My amendment, Amendment No. 21, which is grouped with Amendment No. 20, is simply an attempt to draw out from the Minister the timing involved. One could imagine laying a copy of this letter before the House of Commons or Parliament some considerable time after it had been written, so I have put in,

    "as soon as practicable after the notice has been issued to the Bank".

That is very broad. I accept that it may not be practical to do that the next day or the next week, and there may be compelling reasons for not doing so, but I would like some indication from the Government, even an assurance on the record, that the Government would lay the letter before Parliament as quickly as possible.

Lord McIntosh of Haringey: Let us start today's proceedings in a good spirit. We accept my noble friend's amendment. Whoever it was--and I do not know--who put "the House of Commons" will be taken out to the courtyard in the centre of the Treasury building and publicly flogged, and your Lordships will be invited. However, I emphasise that we have not yet found out who it is, and probably will not.

The amendment of the noble Lord, Lord Mackay, deals with the same subject. It would not otherwise have been grouped with Amendment No. 20. However, it is unnecessary. Typically, we stated that we would be

4 Mar 1998 : Column CWH70

announcing changes of this sort, as has been the practice, in the Budget and, as the noble Lord knows, the Budget is accompanied by full documentation--excessively full documentation--which is made available as soon as the Chancellor sits down. We do that in the context of strenuous efforts by the Government to improve the transparency of policy-making. We have introduced the Pre-Budget Report in which many of the issues which will arise in the Budget are discussed. In particular, in the Pre-Budget Report we have announced our intention to publish a code for fiscal stability, which will enshrine in legislation rules for reporting on the public finances. It will also include a statement of how the Government intend to operate fiscal policy, both in the short term and in the long term. I believe the Committee would agree that we are not being negligent on the issue of transparency.

With the assurance that we will always do this as soon as practicable, and when, as is normal, it is done in the Budget it will be done immediately. I hope that the noble Lord will feel able to withdraw his amendment.

On Question, amendment agreed to.

[Amendment No. 21 not moved.]

Clause 12, as amended, agreed to.

Clause 13 [Monetary Policy Committee]:

Lord Mackay of Ardbrecknish moved Amendment No. 22:

Page 5, line 37, leave out from ("Bank") to (", and") in line 38.

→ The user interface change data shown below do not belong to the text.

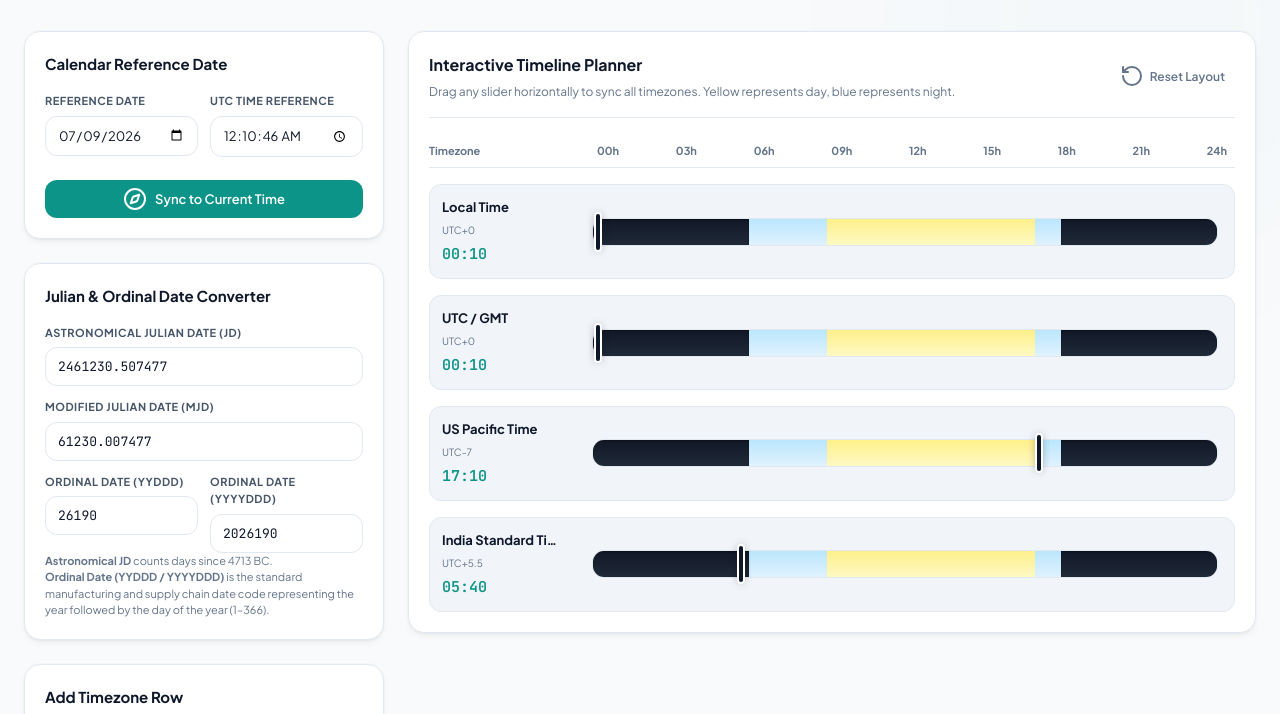
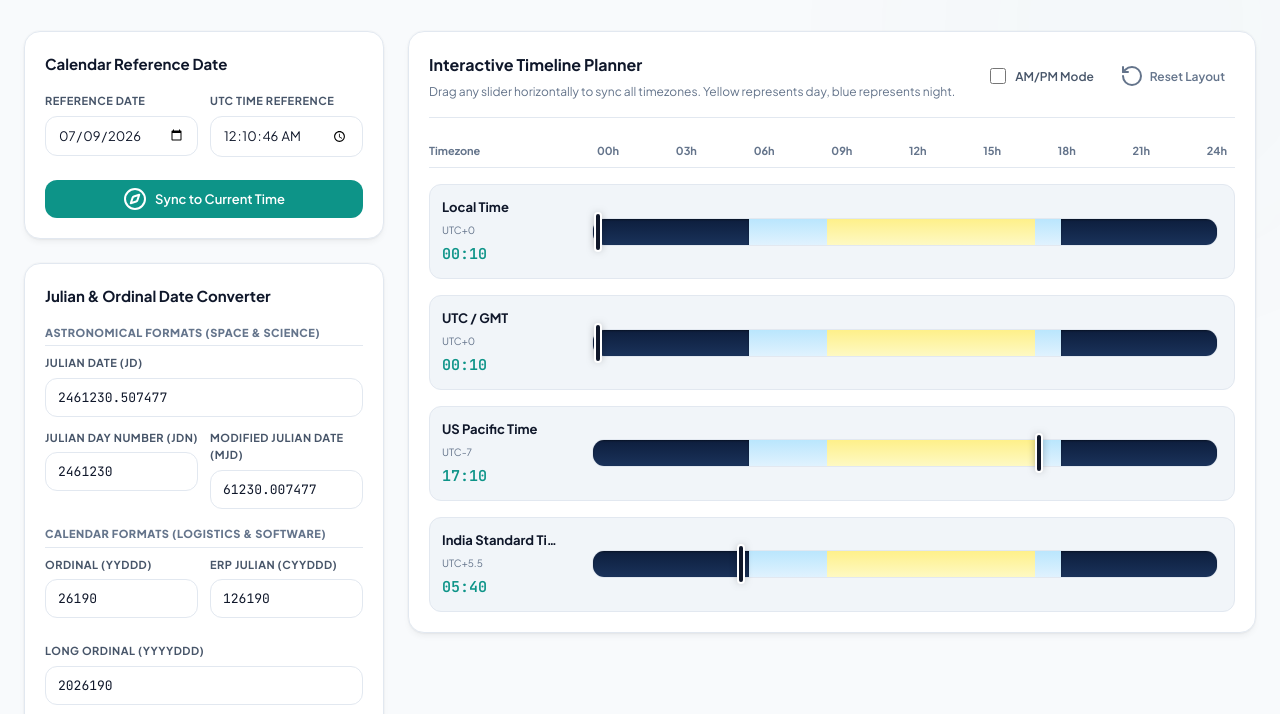
Before and after one commit to dhavalpalsana/engineering-toolkit, a plain HTML site: page tools/timezone-converter/index.html in a window 1280 px wide. Shown: the part 74-788 px from the top of the page. Drawn offline with nearby package versions, Linux system fonts and the light colour scheme; no server answers.

Commit message:
feat: add CYYDDD JDN formats, AM/PM mode, and deep blue night timelines to timezone converter

```diff
--- a/tools/timezone-converter/app.js
+++ b/tools/timezone-converter/app.js
@@ -32,6 +32,9 @@ document.addEventListener("DOMContentLoaded", () => {
   const resetSetupBtn = document.getElementById("reset-setup-btn");
   const yydddInput = document.getElementById("yyddd-input");
   const yyyydddInput = document.getElementById("yyyyddd-input");
+  const jdnInput = document.getElementById("jdn-input");
+  const cyydddInput = document.getElementById("cyyddd-input");
+  const ampmToggle = document.getElementById("ampm-toggle");
 
   // Initialize Lucide Icons
   if (typeof lucide !== "undefined") {
@@ -137,10 +140,12 @@ document.addEventListener("DOMContentLoaded", () => {
 
     const yy = String(y).slice(-2);
     const dddStr = String(ddd).padStart(3, "0");
+    const C = Math.floor(y / 100) - 19;
 
     return {
       yyddd: yy + dddStr,
-      yyyyddd: String(y) + dddStr
+      yyyyddd: String(y) + dddStr,
+      cyyddd: String(C) + yy + dddStr
     };
   };
 
@@ -151,6 +156,11 @@ document.addEventListener("DOMContentLoaded", () => {
       const yy = parseInt(clean.slice(0, 2));
       ddd = parseInt(clean.slice(2));
       y = yy > 80 ? 1900 + yy : 2000 + yy;
+    } else if (clean.length === 6) {
+      const C = parseInt(clean[0]);
+      const yy = parseInt(clean.slice(1, 3));
+      ddd = parseInt(clean.slice(3));
+      y = (19 + C) * 100 + yy;
     } else if (clean.length === 7) {
       y = parseInt(clean.slice(0, 4));
       ddd = parseInt(clean.slice(4));
@@ -225,11 +235,14 @@ document.addEventListener("DOMContentLoaded", () => {
     timeSelect.value = `${hh}:${min}:${ss}`;
 
     // 2. Julian date inputs
-    julianDateInput.value = dateToJulian(anchorDate).toFixed(6);
+    const jd = dateToJulian(anchorDate);
+    julianDateInput.value = jd.toFixed(6);
+    if (jdnInput) jdnInput.value = Math.floor(jd);
     mjdInput.value = dateToMJD(anchorDate).toFixed(6);
 
     const ord = dateToOrdinal(anchorDate);
     if (yydddInput) yydddInput.value = ord.yyddd;
+    if (cyydddInput) cyydddInput.value = ord.cyyddd;
     if (yyyydddInput) yyyydddInput.value = ord.yyyyddd;
 
     // 3. Slider thumbs positions & Time labels
@@ -250,9 +263,16 @@ document.addEventListener("DOMContentLoaded", () => {
       // Update text representation
       const textLabel = document.getElementById(`time-label-${tz}`);
       if (textLabel) {
-        const displayHr = String(hr).padStart(2, "0");
-        const displayMn = String(mn).padStart(2, "0");
-        textLabel.textContent = `${displayHr}:${displayMn}`;
+        if (ampmToggle && ampmToggle.checked) {
+          const displayHr = hr % 12 === 0 ? 12 : hr % 12;
+          const displayMn = String(mn).padStart(2, "0");
+          const ampm = hr >= 12 ? "PM" : "AM";
+          textLabel.textContent = `${displayHr}:${displayMn} ${ampm}`;
+        } else {
+          const displayHr = String(hr).padStart(2, "0");
+          const displayMn = String(mn).padStart(2, "0");
+          textLabel.textContent = `${displayHr}:${displayMn}`;
+        }
       }
 
       // Update offset metadata labels
@@ -431,6 +451,70 @@ document.addEventListener("DOMContentLoaded", () => {
     });
   }
 
+  // ERP Julian Date (CYYDDD) input listener
+  if (cyydddInput) {
+    cyydddInput.addEventListener("input", () => {
+      const val = cyydddInput.value;
+      if (val.length === 6) {
+        const parsed = ordinalToDate(val);
+        if (parsed) {
+          anchorDate = parsed;
+          updateAllInputs();
+          document.dispatchEvent(new Event("change", { bubbles: true }));
+        }
+      }
+    });
+  }
+
+  // Julian Day Number (JDN) input listener
+  if (jdnInput) {
+    jdnInput.addEventListener("change", () => {
+      const val = parseInt(jdnInput.value);
+      if (isNaN(val)) return;
+      anchorDate = julianToDate(val);
+      updateAllInputs();
+      document.dispatchEvent(new Event("change", { bubbles: true }));
+    });
+  }
+
+  const updateRulerHours = () => {
+    const ruler = document.querySelector(".hours-ruler");
+    if (!ruler) return;
+    if (ampmToggle && ampmToggle.checked) {
+      ruler.innerHTML = `
+        <span>12 AM</span>
+        <span>3 AM</span>
+        <span>6 AM</span>
+        <span>9 AM</span>
+        <span>12 PM</span>
+        <span>3 PM</span>
+        <span>6 PM</span>
+        <span>9 PM</span>
+        <span>12 AM</span>
+      `;
+    } else {
+      ruler.innerHTML = `
+        <span>00h</span>
+        <span>03h</span>
+        <span>06h</span>
+        <span>09h</span>
+        <span>12h</span>
+        <span>15h</span>
+        <span>18h</span>
+        <span>21h</span>
+        <span>24h</span>
+      `;
+    }
+  };
+
+  if (ampmToggle) {
+    ampmToggle.addEventListener("change", () => {
+      updateRulerHours();
+      updateAllInputs();
+      document.dispatchEvent(new Event("change", { bubbles: true }));
+    });
+  }
+
   // Sync to Current Time
   currentTimeBtn.addEventListener("click", () => {
     anchorDate = new Date();
@@ -450,11 +534,11 @@ document.addEventListener("DOMContentLoaded", () => {
     }
   });
 
-  // ── Import / Export JSON ─────────────────────────────────────
   window.exportJSON = function() {
     const data = {
       selectedTimezones: selectedTimezones,
-      currentTimestamp: anchorDate.getTime()
+      currentTimestamp: anchorDate.getTime(),
+      ampmMode: ampmToggle ? ampmToggle.checked : false
     };
     const blob = new Blob([JSON.stringify(data, null, 2)], { type: "application/json" });
     const url = URL.createObjectURL(blob);
@@ -480,7 +564,11 @@ document.addEventListener("DOMContentLoaded", () => {
           if (data.currentTimestamp) {
             anchorDate = new Date(data.currentTimestamp);
           }
+          if (ampmToggle) {
+            ampmToggle.checked = !!data.ampmMode;
+          }
           renderTimelines();
+          updateRulerHours();
           updateAllInputs();
           document.dispatchEvent(new Event("change", { bubbles: true }));
           if (window.showToast) window.showToast("Setup imported successfully!");
@@ -499,7 +587,8 @@ document.addEventListener("DOMContentLoaded", () => {
     try {
       const state = {
         selectedTimezones: selectedTimezones,
-        currentTimestamp: anchorDate.getTime()
+        currentTimestamp: anchorDate.getTime(),
+        ampmMode: ampmToggle ? ampmToggle.checked : false
       };
       const serialized = btoa(JSON.stringify(state));
       const url = new URL(window.location.href);
@@ -520,7 +609,8 @@ document.addEventListener("DOMContentLoaded", () => {
     getInputs: () => {
       return {
         selectedTimezones: selectedTimezones,
-        currentTimestamp: anchorDate.getTime()
+        currentTimestamp: anchorDate.getTime(),
+        ampmMode: ampmToggle ? ampmToggle.checked : false
       };
     },
     setInputs: (data) => {
@@ -530,7 +620,11 @@ document.addEventListener("DOMContentLoaded", () => {
       if (data && data.currentTimestamp) {
         anchorDate = new Date(data.currentTimestamp);
       }
+      if (ampmToggle && data) {
+        ampmToggle.checked = !!data.ampmMode;
+      }
       renderTimelines();
+      updateRulerHours();
       updateAllInputs();
     }
   };
@@ -538,5 +632,6 @@ document.addEventListener("DOMContentLoaded", () => {
   // Run Initializations
   populateTimezoneSearch();
   renderTimelines();
+  updateRulerHours();
   updateAllInputs();
 });
--- a/tools/timezone-converter/index.html
+++ b/tools/timezone-converter/index.html
@@ -119,27 +119,44 @@
           <div class="card-header">
             <h2>Julian & Ordinal Date Converter</h2>
           </div>
-          <div class="form-group">
-            <label for="julian-date-input">Astronomical Julian Date (JD)</label>
+
+          <!-- Section 1: Astronomical Formats -->
+          <div class="date-section-header">Astronomical Formats (Space & Science)</div>
+          <div class="form-group margin-top-6">
+            <label for="julian-date-input">Julian Date (JD)</label>
             <input type="number" step="0.000001" id="julian-date-input" class="form-input font-mono" placeholder="e.g. 2461230.5" />
-          </div>
-          <div class="form-group margin-top-12">
-            <label for="mjd-input">Modified Julian Date (MJD)</label>
-            <input type="number" step="0.000001" id="mjd-input" class="form-input font-mono" placeholder="e.g. 61230.0" />
           </div>
           <div class="form-row margin-top-12">
             <div class="form-group flex-1">
-              <label for="yyddd-input">Ordinal Date (YYDDD)</label>
+              <label for="jdn-input">Julian Day Number (JDN)</label>
+              <input type="number" step="1" id="jdn-input" class="form-input font-mono" placeholder="e.g. 2461230" />
+            </div>
+            <div class="form-group flex-1">
+              <label for="mjd-input">Modified Julian Date (MJD)</label>
+              <input type="number" step="0.000001" id="mjd-input" class="form-input font-mono" placeholder="e.g. 61230.0" />
+            </div>
+          </div>
+
+          <!-- Section 2: Calendar Formats -->
+          <div class="date-section-header margin-top-16">Calendar Formats (Logistics & Software)</div>
+          <div class="form-row margin-top-6">
+            <div class="form-group flex-1">
+              <label for="yyddd-input">Ordinal (YYDDD)</label>
               <input type="text" id="yyddd-input" class="form-input font-mono" placeholder="e.g. 26189" maxlength="5" />
             </div>
             <div class="form-group flex-1">
-              <label for="yyyyddd-input">Ordinal Date (YYYYDDD)</label>
-              <input type="text" id="yyyyddd-input" class="form-input font-mono" placeholder="e.g. 2026189" maxlength="7" />
+              <label for="cyyddd-input">ERP Julian (CYYDDD)</label>
+              <input type="text" id="cyyddd-input" class="form-input font-mono" placeholder="e.g. 126189" maxlength="6" />
             </div>
           </div>
+          <div class="form-group margin-top-12">
+            <label for="yyyyddd-input">Long Ordinal (YYYYDDD)</label>
+            <input type="text" id="yyyyddd-input" class="form-input font-mono" placeholder="e.g. 2026189" maxlength="7" />
+          </div>
+
           <p class="tool-tip margin-top-12">
-            <strong>Astronomical JD</strong> counts days since 4713 BC. <br>
-            <strong>Ordinal Date (YYDDD / YYYYDDD)</strong> is the standard manufacturing and supply chain date code representing the year followed by the day of the year (1–366).
+            <strong>Astronomical:</strong> JD counts days since 4713 BC. JDN is the integer day count. MJD offsets it by 2,400,000.5. <br>
+            <strong>Calendar:</strong> Ordinals represent the year followed by the sequential day of the year (1–366). CYYDDD uses century digit C (0 for 19xx, 1 for 20xx).
           </p>
         </article>
 
@@ -167,9 +184,15 @@
               <h2>Interactive Timeline Planner</h2>
               <p>Drag any slider horizontally to sync all timezones. Yellow represents day, blue represents night.</p>
             </div>
-            <button id="reset-setup-btn" class="clear-btn">
-              <i data-lucide="rotate-ccw"></i> Reset Layout
-            </button>
+            <div class="header-actions">
+              <label class="toggle-control">
+                <input type="checkbox" id="ampm-toggle" />
+                <span>AM/PM Mode</span>
+              </label>
+              <button id="reset-setup-btn" class="clear-btn">
+                <i data-lucide="rotate-ccw"></i> Reset Layout
+              </button>
+            </div>
           </div>
 
           <div class="timelines-dashboard-wrapper">
--- a/tools/timezone-converter/style.css
+++ b/tools/timezone-converter/style.css
@@ -322,7 +322,7 @@ body::before {
 
 /* Color palettes for segments */
 .track-night {
-  background: linear-gradient(to bottom, #111827, #1f2937); /* Very dark gray/slate */
+  background: linear-gradient(to bottom, #0d1e3d, #1a325a); /* Premium dark midnight blue */
   box-shadow: inset 0 1px 2px rgba(0,0,0,0.4);
 }
 
@@ -429,3 +429,48 @@ body::before {
   color: var(--text-primary);
   background: var(--bg-tertiary);
 }
+
+.date-section-header {
+  font-size: 11px;
+  font-weight: 800;
+  text-transform: uppercase;
+  letter-spacing: 0.5px;
+  color: var(--text-muted);
+  border-bottom: 1px solid var(--border-color);
+  padding-bottom: 4px;
+  margin-top: 16px;
+  margin-bottom: 8px;
+}
+
+.date-section-header.margin-top-16 {
+  margin-top: 16px;
+}
+
+.margin-top-6 {
+  margin-top: 6px;
+}
+
+.header-actions {
+  display: flex;
+  align-items: center;
+  gap: 16px;
+}
+
+.toggle-control {
+  display: flex;
+  align-items: center;
+  gap: 6px;
+  font-family: var(--font-sans);
+  font-size: 12px;
+  font-weight: 600;
+  color: var(--text-secondary);
+  cursor: pointer;
+  user-select: none;
+}
+
+.toggle-control input {
+  cursor: pointer;
+  width: 16px;
+  height: 16px;
+  accent-color: var(--accent-primary);
+}
```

The noble Lord said: We now move to Clause 13, where the Bill outlines details of those who will be the members of the Monetary Policy Committee. This is one of three amendments which are linked, which are all concerned with the method of appointment of the members of the committee. As I pointed out on Second Reading, the appointment of all the members of the committee seem to involve the Chancellor's hand, either directly or indirectly. I have tabled a number of amendments which I hope might achieve a slightly more independent look to the Bank--that is, independent of the Chancellor.

Amendment No. 22 is the first of those amendments. It deals with the two members who are to be appointed by the Governor of the Bank after consultation with the Chancellor of the Exchequer. Those two members are described in Clause 13(3) which states:

    "(a) one shall be a person who has executive responsibility within the Bank for monetary policy analysis, and

    (b) the other shall be a person who has executive responsibility within the Bank for monetary policy operations".

I am puzzled as to what point in time the Chancellor will have a hand in the appointment. Will he have a hand in the appointment of the executive whose responsibility within the Bank is for monetary policy analysis, or will he have a hand in the appointment of taking that executive, or perhaps another, and putting him on the MPC, or will it be done simultaneously? It seems to me that if the Bank is appointing somebody who will have these executive functions, appointments

4 Mar 1998 : Column CWH71

will be made from a fairly narrow field of experts, and I do not think we need the words,

Next Section Back to Table of Contents Lords Hansard Home Page